According to the big bang theory, the universe was initially in a hot and dense state. Immediately after the big bang the universe suffered an extremely powerful expansion called “inflation”. Everything that happened in first 10−11 seconds is speculative since it cannot be tested using present technologies. However the next stage of the process was the formation of protons and neutrons. From this point on the process was somehow slower. It took about 379 000 years for the first atoms to be created. While the matter was randomly scattered across the universe, denser regions of it attracted other nearby matter and therefore became even denser creating different types of celestial bodies and structures. This is the most logical theory that we have so far regarding the birth of the universe. However the theory is based on a lot of assumptions such as the universality of physical laws. Furthermore many important questions remain unanswered. Perhaps the biggest enigma is the energy that powered the creation of the universe.
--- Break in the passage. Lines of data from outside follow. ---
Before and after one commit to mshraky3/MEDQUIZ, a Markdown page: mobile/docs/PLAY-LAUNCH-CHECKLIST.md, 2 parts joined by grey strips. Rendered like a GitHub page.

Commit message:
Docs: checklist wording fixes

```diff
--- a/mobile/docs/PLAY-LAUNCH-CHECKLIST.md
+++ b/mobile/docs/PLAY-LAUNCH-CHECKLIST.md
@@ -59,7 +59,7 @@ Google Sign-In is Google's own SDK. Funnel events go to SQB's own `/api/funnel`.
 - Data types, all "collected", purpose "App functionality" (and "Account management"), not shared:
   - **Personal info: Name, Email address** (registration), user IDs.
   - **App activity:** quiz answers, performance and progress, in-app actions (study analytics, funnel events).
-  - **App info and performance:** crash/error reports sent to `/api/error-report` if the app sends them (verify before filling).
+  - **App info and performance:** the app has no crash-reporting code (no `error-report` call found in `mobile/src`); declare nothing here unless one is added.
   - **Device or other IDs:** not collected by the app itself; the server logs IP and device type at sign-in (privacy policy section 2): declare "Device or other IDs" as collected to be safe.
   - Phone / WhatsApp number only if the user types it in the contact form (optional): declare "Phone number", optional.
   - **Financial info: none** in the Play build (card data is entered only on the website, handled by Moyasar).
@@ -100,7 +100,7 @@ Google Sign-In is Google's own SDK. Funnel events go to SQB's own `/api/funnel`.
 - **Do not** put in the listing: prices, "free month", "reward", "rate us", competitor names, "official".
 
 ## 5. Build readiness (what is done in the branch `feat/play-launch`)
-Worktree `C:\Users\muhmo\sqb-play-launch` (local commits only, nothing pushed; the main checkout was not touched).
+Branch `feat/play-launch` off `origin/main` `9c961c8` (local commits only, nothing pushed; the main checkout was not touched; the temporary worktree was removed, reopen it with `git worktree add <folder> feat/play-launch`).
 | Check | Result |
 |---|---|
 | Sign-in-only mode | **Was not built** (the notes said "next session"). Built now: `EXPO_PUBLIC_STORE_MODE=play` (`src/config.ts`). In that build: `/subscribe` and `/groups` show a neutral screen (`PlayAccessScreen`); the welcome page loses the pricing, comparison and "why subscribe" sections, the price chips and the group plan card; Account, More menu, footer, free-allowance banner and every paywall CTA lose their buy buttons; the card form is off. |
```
Although a lot of mysteries remain unsolved regarding the big bang theory, nowadays we have the advantage of studying a relatively young universe. Due to the continuous expansion of the universe, its structure will be very different one trillion years from now and future astronomers from our galaxy will not benefit from the evidence that we have nowadays. When the universe will be one hundred times older than it is today, our galaxy will blend with Andromeda and will create a brand new galaxy with a completely different structure. It is impossible to predict how advance future technologies will work but it is safe to assume that the older and wider the universe will be the more difficult it will be to study its creation.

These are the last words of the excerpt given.